* Entries shown
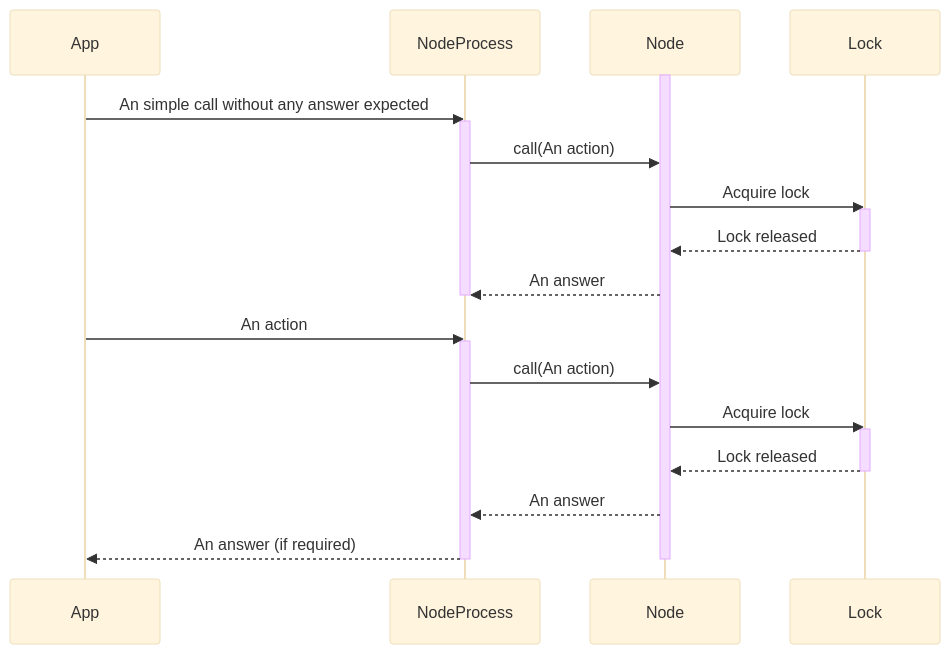
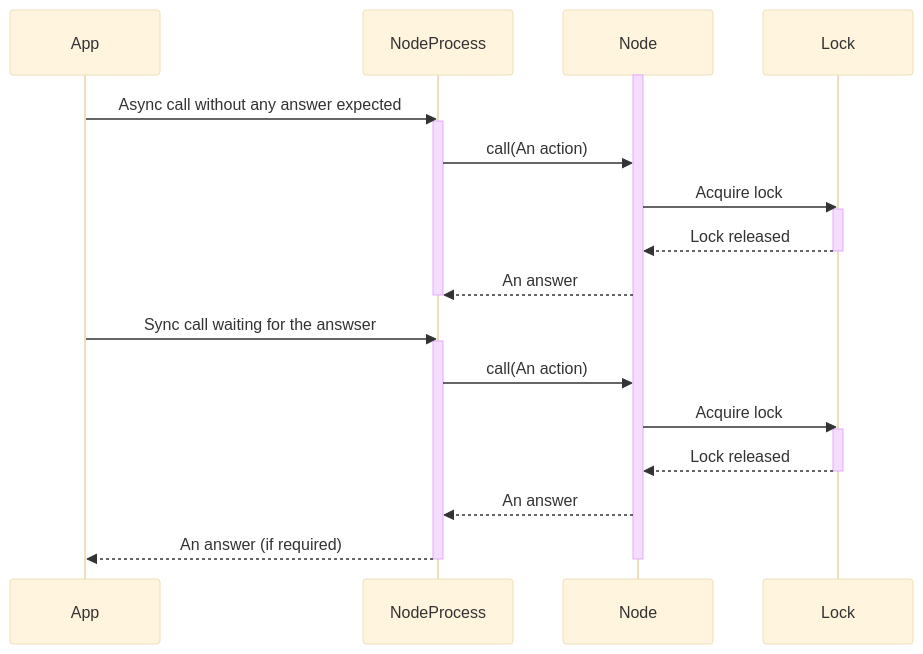
One commit to PYBrulin/axone changed the ninth of 9 diagrams in README.md. Above: the diagram before and after it, drawn with Mermaid (base theme). The commit also changed other lines of this file and 3 other files, not shown here.

````diff
--- a/README.md
+++ b/README.md
@@ -401,25 +391,25 @@
 ```mermaid
     sequenceDiagram
     activate Node
-    App->>NodeProcess: An simple call without any answer expected
+    App->>NodeProcess: Async call without any answer expected
     activate NodeProcess
     NodeProcess->>Node: call(An action)
     Node->>Lock: Acquire lock
     activate Lock
     Lock-->>Node: Lock released
     deactivate Lock
     Node-->>NodeProcess: An answer
     deactivate NodeProcess
 
-    App->>NodeProcess: An action
+    App->>NodeProcess: Sync call waiting for the answser
     activate NodeProcess
     NodeProcess->>Node: call(An action)
     Node->>Lock: Acquire lock
     activate Lock
     Lock-->>Node: Lock released
     deactivate Lock
     Node-->>NodeProcess: An answer
     NodeProcess-->>App: An answer (if required)
     deactivate NodeProcess
     deactivate Node
 ```
````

* Exercise description
Within the entries above, find each line where "answer" appears; copy every one.

* Task solution
-    App->>NodeProcess: An simple call without any answer expected
+    App->>NodeProcess: Async call without any answer expected
     Node-->>NodeProcess: An answer
     Node-->>NodeProcess: An answer
     NodeProcess-->>App: An answer (if required)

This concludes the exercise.